■ **What the task requires**
Within the material below, count every line with the string "README". Give no more than the number.

■ **Material for this exercise**

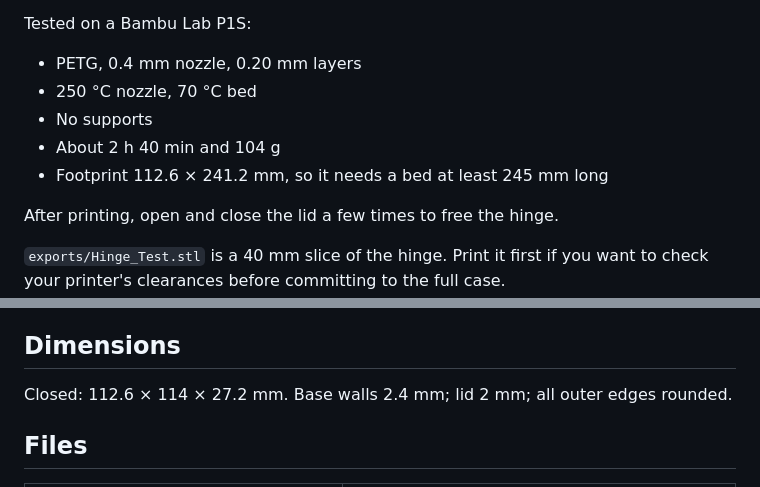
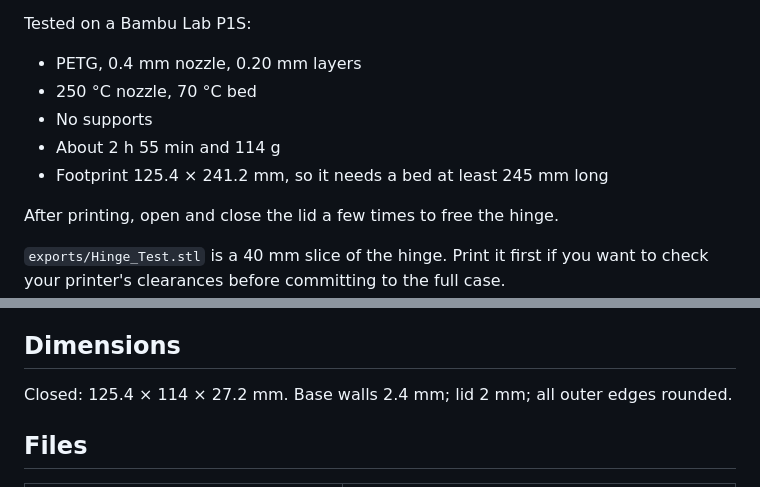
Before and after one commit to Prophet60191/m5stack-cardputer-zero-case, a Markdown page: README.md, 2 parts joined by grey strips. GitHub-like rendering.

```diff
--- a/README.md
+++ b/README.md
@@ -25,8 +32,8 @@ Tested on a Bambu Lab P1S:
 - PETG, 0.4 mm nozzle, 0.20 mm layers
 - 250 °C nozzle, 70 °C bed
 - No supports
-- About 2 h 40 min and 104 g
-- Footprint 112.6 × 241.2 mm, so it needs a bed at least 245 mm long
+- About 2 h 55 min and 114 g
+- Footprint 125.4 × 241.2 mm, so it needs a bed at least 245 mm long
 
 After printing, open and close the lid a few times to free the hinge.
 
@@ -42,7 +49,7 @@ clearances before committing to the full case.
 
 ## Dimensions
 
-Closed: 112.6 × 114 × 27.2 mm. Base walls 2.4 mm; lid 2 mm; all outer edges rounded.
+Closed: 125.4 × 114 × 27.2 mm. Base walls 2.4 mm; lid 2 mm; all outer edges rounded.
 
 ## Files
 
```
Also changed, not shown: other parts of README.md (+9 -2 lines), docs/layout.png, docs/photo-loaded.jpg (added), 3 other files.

■ **Written solution**
4